Exercise instructions — The expected answer is every line from the material below that has the word "title".

Materials provided —
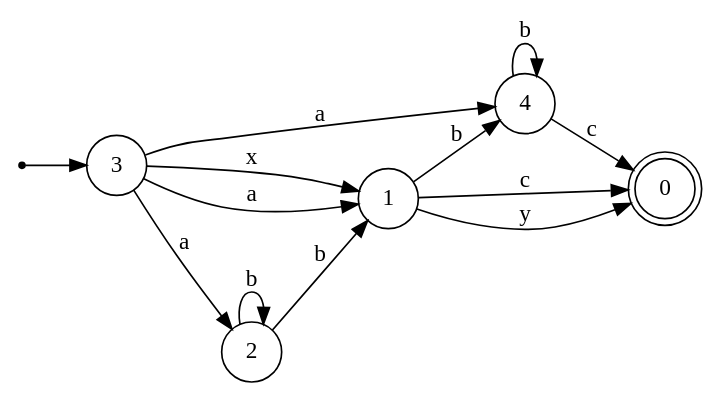
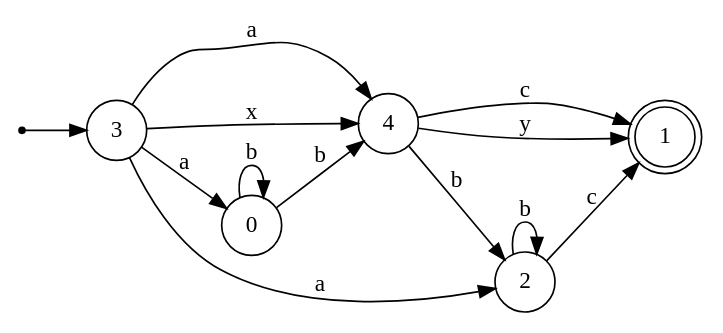
One commit to LeonardoDeFaveri/NFA-minimization changed the diagram in minimized/right.gv. Above: the diagram before and after it, drawn with Graphviz. The commit also changed 14 other files, not shown here.

```diff
--- a/minimized/right.gv
+++ b/minimized/right.gv
@@ -1,22 +1,22 @@
 digraph {
 	rankdir = LR;
 	size = "30,20";
 	node [shape = point]; "dummy0"
 	node [shape = circle]; "3"
 	"dummy0" -> "3";
+	node [shape = doublecircle]; "1";
 	node [shape = circle]; "4";
-	node [shape = circle]; "1";
+	node [shape = circle]; "0";
 	node [shape = circle]; "2";
-	node [shape = doublecircle]; "0";
-	"2" -> "1" [label = "b"];
+	"4" -> "1" [label = "c"];
+	"4" -> "2" [label = "b"];
+	"4" -> "1" [label = "y"];
+	"0" -> "0" [label = "b"];
+	"0" -> "4" [label = "b"];
 	"2" -> "2" [label = "b"];
-	"4" -> "4" [label = "b"];
-	"4" -> "0" [label = "c"];
-	"3" -> "1" [label = "x"];
-	"3" -> "1" [label = "a"];
+	"2" -> "1" [label = "c"];
+	"3" -> "0" [label = "a"];
 	"3" -> "2" [label = "a"];
 	"3" -> "4" [label = "a"];
-	"1" -> "0" [label = "c"];
-	"1" -> "4" [label = "b"];
-	"1" -> "0" [label = "y"];
+	"3" -> "4" [label = "x"];
 }
```
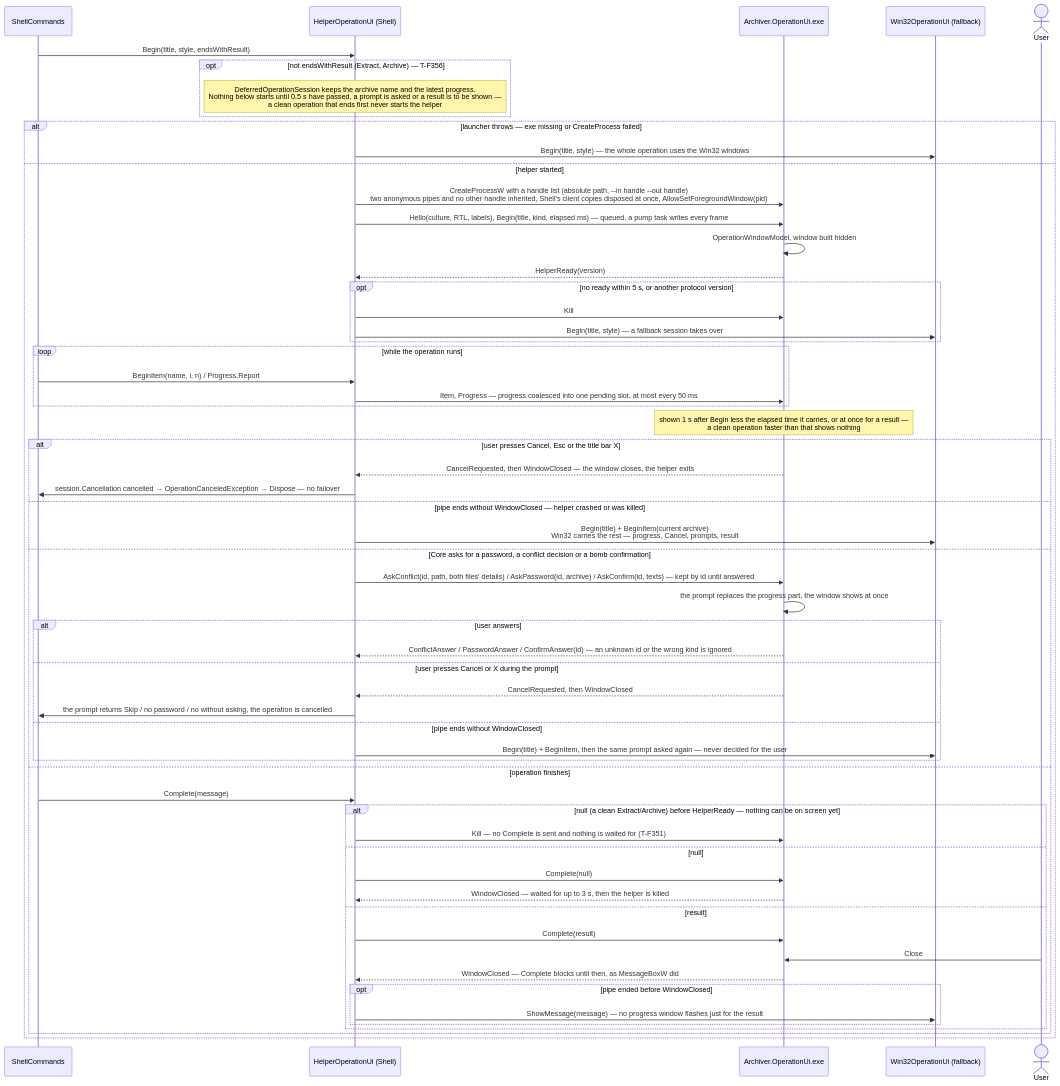
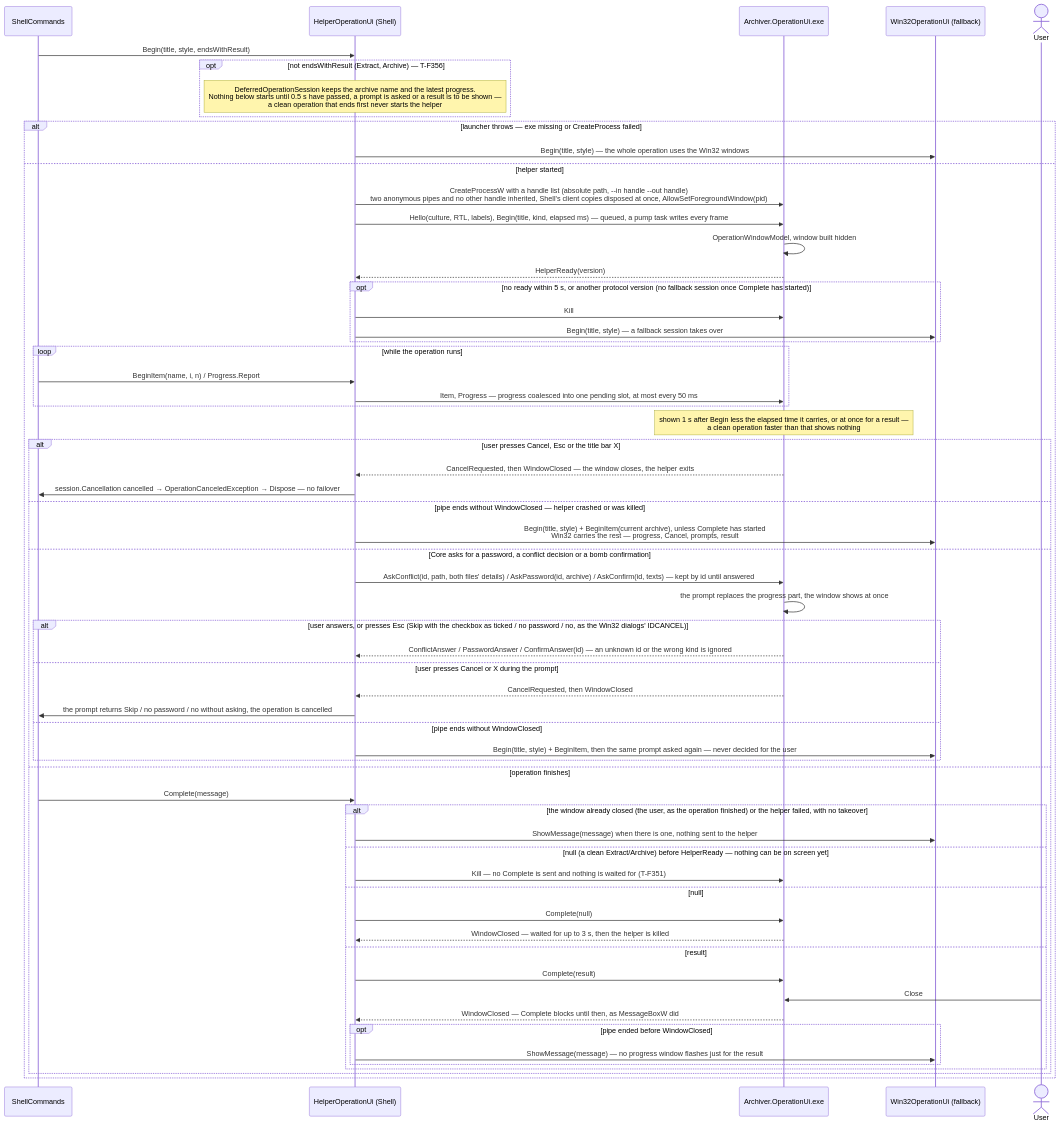
Before and after one commit to pakkoapp-oss/pakko: the ninth of 10 diagrams in docs/DIAGRAMS.md, drawn with Mermaid. The commit also changed other lines of this file and 2 other files, not shown here.

First line of the commit message:
docs: T-F226 - the per-arrow ritual for diagrams 3 (past the password gate), 5 and 8; check L closed, graduated

````diff
--- a/docs/DIAGRAMS.md
+++ b/docs/DIAGRAMS.md
@@ -1077,62 +1094,64 @@
 ```mermaid
 sequenceDiagram
     participant Cmd as ShellCommands
     participant HUI as HelperOperationUi (Shell)
     participant H as Archiver.OperationUi.exe
     participant W as Win32OperationUi (fallback)
     actor User
 
     Cmd->>HUI: Begin(title, style, endsWithResult)
     opt not endsWithResult (Extract, Archive) — T-F356
         Note over HUI: DeferredOperationSession keeps the archive name and the latest progress.<br/>Nothing below starts until 0.5 s have passed, a prompt is asked or a result is to be shown —<br/>a clean operation that ends first never starts the helper
     end
     alt launcher throws — exe missing or CreateProcess failed
         HUI->>W: Begin(title, style) — the whole operation uses the Win32 windows
     else helper started
         HUI->>H: CreateProcessW with a handle list (absolute path, --in handle --out handle)<br/>two anonymous pipes and no other handle inherited, Shell's client copies disposed at once, AllowSetForegroundWindow(pid)
         HUI->>H: Hello(culture, RTL, labels), Begin(title, kind, elapsed ms) — queued, a pump task writes every frame
         H->>H: OperationWindowModel, window built hidden
         H-->>HUI: HelperReady(version)
-        opt no ready within 5 s, or another protocol version
+        opt no ready within 5 s, or another protocol version (no fallback session once Complete has started)
             HUI->>H: Kill
             HUI->>W: Begin(title, style) — a fallback session takes over
         end
         loop while the operation runs
             Cmd->>HUI: BeginItem(name, i, n) / Progress.Report
             HUI->>H: Item, Progress — progress coalesced into one pending slot, at most every 50 ms
         end
         Note over H: shown 1 s after Begin less the elapsed time it carries, or at once for a result —<br/>a clean operation faster than that shows nothing
         alt user presses Cancel, Esc or the title bar X
             H-->>HUI: CancelRequested, then WindowClosed — the window closes, the helper exits
             HUI->>Cmd: session.Cancellation cancelled → OperationCanceledException → Dispose — no failover
         else pipe ends without WindowClosed — helper crashed or was killed
-            HUI->>W: Begin(title) + BeginItem(current archive)<br/>Win32 carries the rest — progress, Cancel, prompts, result
+            HUI->>W: Begin(title, style) + BeginItem(current archive), unless Complete has started<br/>Win32 carries the rest — progress, Cancel, prompts, result
         else Core asks for a password, a conflict decision or a bomb confirmation
             HUI->>H: AskConflict(id, path, both files' details) / AskPassword(id, archive) / AskConfirm(id, texts) — kept by id until answered
             H->>H: the prompt replaces the progress part, the window shows at once
-            alt user answers
+            alt user answers, or presses Esc (Skip with the checkbox as ticked / no password / no, as the Win32 dialogs' IDCANCEL)
                 H-->>HUI: ConflictAnswer / PasswordAnswer / ConfirmAnswer(id) — an unknown id or the wrong kind is ignored
             else user presses Cancel or X during the prompt
                 H-->>HUI: CancelRequested, then WindowClosed
                 HUI->>Cmd: the prompt returns Skip / no password / no without asking, the operation is cancelled
             else pipe ends without WindowClosed
-                HUI->>W: Begin(title) + BeginItem, then the same prompt asked again — never decided for the user
+                HUI->>W: Begin(title, style) + BeginItem, then the same prompt asked again — never decided for the user
             end
         else operation finishes
             Cmd->>HUI: Complete(message)
-            alt null (a clean Extract/Archive) before HelperReady — nothing can be on screen yet
+            alt the window already closed (the user, as the operation finished) or the helper failed, with no takeover
+                HUI->>W: ShowMessage(message) when there is one, nothing sent to the helper
+            else null (a clean Extract/Archive) before HelperReady — nothing can be on screen yet
                 HUI->>H: Kill — no Complete is sent and nothing is waited for (T-F351)
             else null
                 HUI->>H: Complete(null)
                 H-->>HUI: WindowClosed — waited for up to 3 s, then the helper is killed
             else result
                 HUI->>H: Complete(result)
                 User->>H: Close
                 H-->>HUI: WindowClosed — Complete blocks until then, as MessageBoxW did
                 opt pipe ended before WindowClosed
                     HUI->>W: ShowMessage(message) — no progress window flashes just for the result
                 end
             end
         end
     end
 ```
````
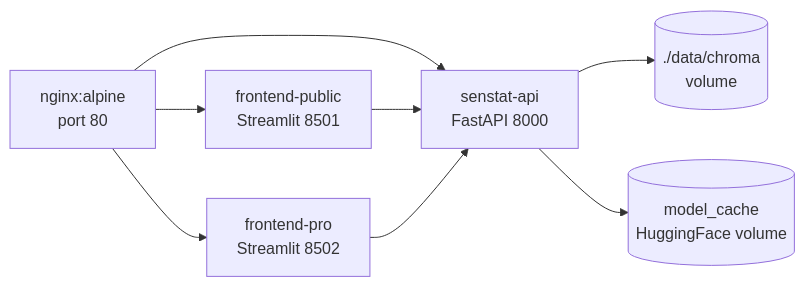
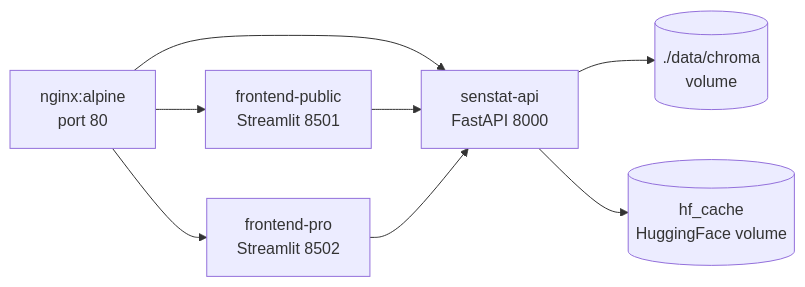
The third of 4 diagrams in ARCHITECTURE.md (Thioyedev/SenstatIA), drawn with Mermaid before and after one commit. The commit also changed 6 other files, not shown here.

````diff
--- a/ARCHITECTURE.md
+++ b/ARCHITECTURE.md
@@ -409,10 +409,10 @@
 ```mermaid
 graph LR
     nginx[nginx:alpine\nport 80] --> pub[frontend-public\nStreamlit 8501]
     nginx --> pro[frontend-pro\nStreamlit 8502]
     nginx --> api_svc[senstat-api\nFastAPI 8000]
     pub --> api_svc
     pro --> api_svc
     api_svc --> chroma_vol[(./data/chroma\nvolume)]
-    api_svc --> model_vol[(model_cache\nHuggingFace volume)]
+    api_svc --> model_vol[(hf_cache\nHuggingFace volume)]
 ```
````
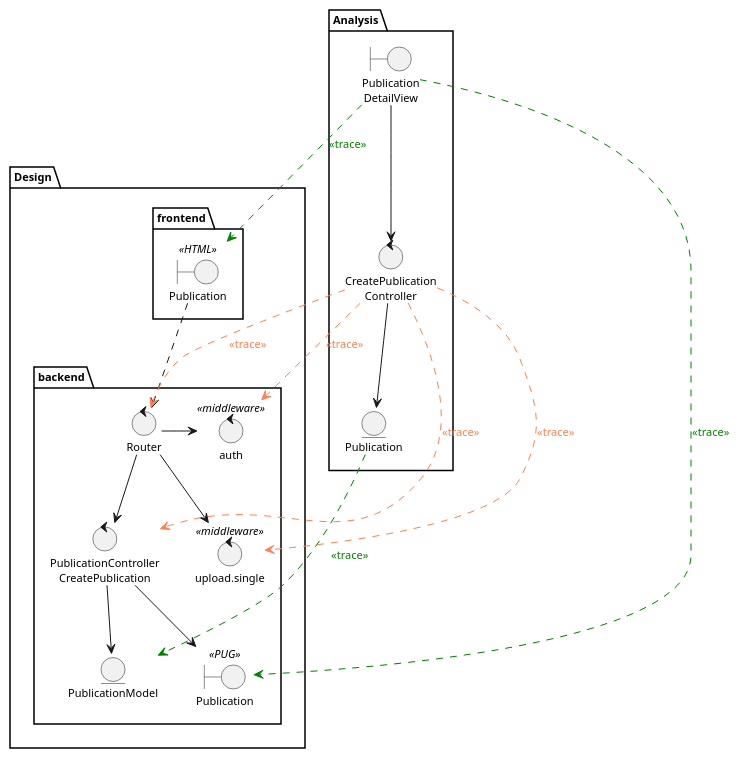
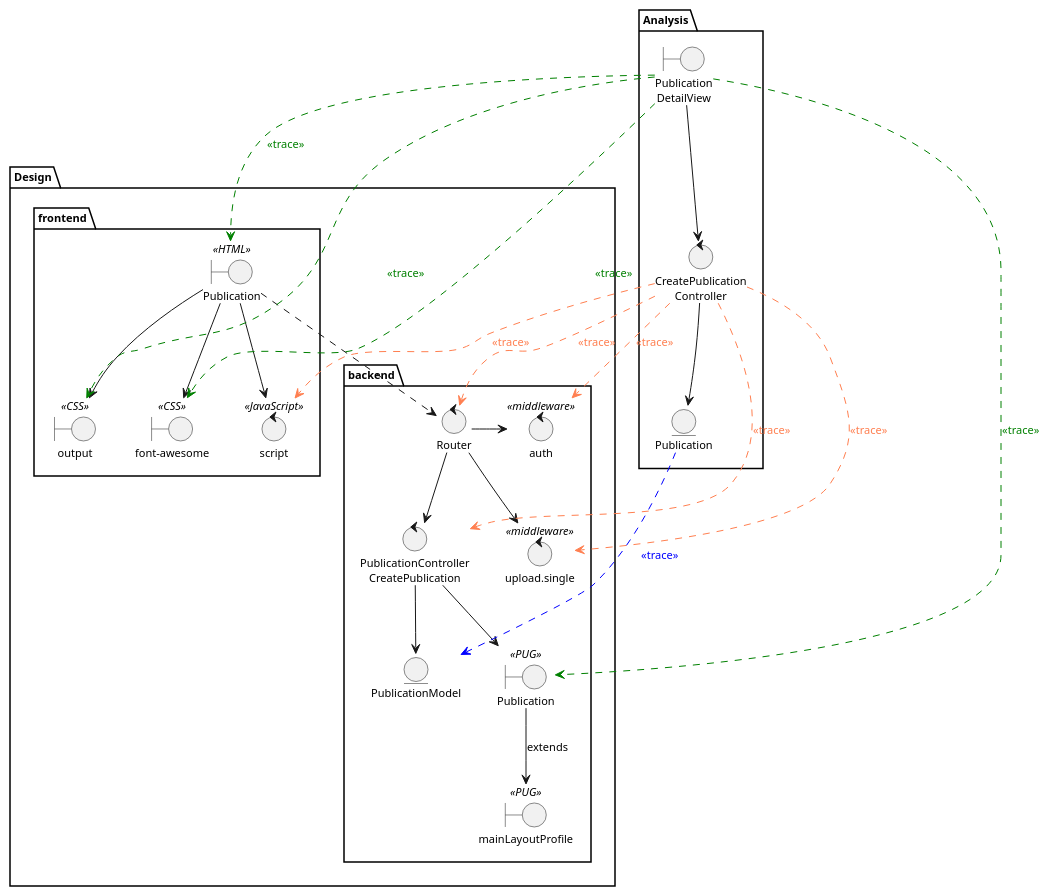
The diagram in logicalView/designView/express/usecaseDesign/designClassDiagramUC7TraceAnalisysClass.plantuml (mpaulaherrero/tesis-frameworks-backend-diagrams), drawn with PlantUML before and after one commit. The commit also changed 1 other file, not shown here.

Commit message:
css y javascript

```diff
--- a/logicalView/designView/express/usecaseDesign/designClassDiagramUC7TraceAnalisysClass.plantuml
+++ b/logicalView/designView/express/usecaseDesign/designClassDiagramUC7TraceAnalisysClass.plantuml
@@ -1,46 +1,57 @@
 @startuml
 skinparam style strictuml
 skinparam defaultTextAlignment center
 skinparam defaultFontSize 11
 
 package Analysis{
     boundary "Publication\nDetailView" as PublicationDetailViewAnalysis
     entity "Publication" as PublicationAnalysis
     control "CreatePublication\nController" as CreatePublicationControllerAnalysis
 }
 
 package Design{
     package backend {
         boundary "Publication" as PublicationDetailView << PUG >>
+        boundary "mainLayoutProfile" as mainLayoutProfileView << PUG >>
         control "PublicationController\nCreatePublication" as CreatePublicationController
         control Router
         control auth << middleware >>
         control "upload.single" as uploadSingle << middleware >>
         entity PublicationModel
     }
     package frontend {
         boundary "Publication" as PublicationHtml << HTML >>
+        boundary "output" as outputCss << CSS >>
+        boundary "font-awesome" as fontCss << CSS >>
+        control script << JavaScript >>
     }
 }
 
 PublicationDetailViewAnalysis --> CreatePublicationControllerAnalysis
 CreatePublicationControllerAnalysis --> PublicationAnalysis
 
-PublicationHtml .d.> Router
+PublicationHtml ..> Router
+PublicationHtml -d-> outputCss
+PublicationHtml -d-> fontCss
+PublicationHtml -d-> script
 Router -> auth
 Router -d-> uploadSingle
 Router -d-> CreatePublicationController
 CreatePublicationController -d-> PublicationDetailView
+PublicationDetailView -d-> mainLayoutProfileView: extends
 CreatePublicationController -d-> PublicationModel
 
 PublicationDetailViewAnalysis .[#green].> PublicationHtml : <font color=green><<trace>></font>
+PublicationDetailViewAnalysis .[#green].> outputCss : <font color=green><<trace>></font>
+PublicationDetailViewAnalysis .[#green].> fontCss : <font color=green><<trace>></font>
 PublicationDetailViewAnalysis .[#green].> PublicationDetailView : <font color=green><<trace>></font>
 
 CreatePublicationControllerAnalysis .[#coral].> Router : <font color=coral><<trace>></font>
 CreatePublicationControllerAnalysis .[#coral].> CreatePublicationController : <font color=coral><<trace>></font>
 CreatePublicationControllerAnalysis .[#coral].> auth : <font color=coral><<trace>></font>
 CreatePublicationControllerAnalysis .[#coral].> uploadSingle : <font color=coral><<trace>></font>
+CreatePublicationControllerAnalysis .[#coral].> script : <font color=coral><<trace>></font>
 
-PublicationAnalysis .[#green].> PublicationModel : <font color=green><<trace>></font>
+PublicationAnalysis .[#blue].> PublicationModel : <font color=blue><<trace>></font>
 
 @enduml
```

Result —
     Cmd->>HUI: Begin(title, style, endsWithResult)
         HUI->>W: Begin(title, style) — the whole operation uses the Win32 windows
         HUI->>H: Hello(culture, RTL, labels), Begin(title, kind, elapsed ms) — queued, a pump task writes every frame
             HUI->>W: Begin(title, style) — a fallback session takes over
         alt user presses Cancel, Esc or the title bar X
-            HUI->>W: Begin(title) + BeginItem(current archive)<br/>Win32 carries the rest — progress, Cancel, prompts, result
+            HUI->>W: Begin(title, style) + BeginItem(current archive), unless Complete has started<br/>Win32 carries the rest — progress, Cancel, prompts, result
-                HUI->>W: Begin(title) + BeginItem, then the same prompt asked again — never decided for the user
+                HUI->>W: Begin(title, style) + BeginItem, then the same prompt asked again — never decided for the user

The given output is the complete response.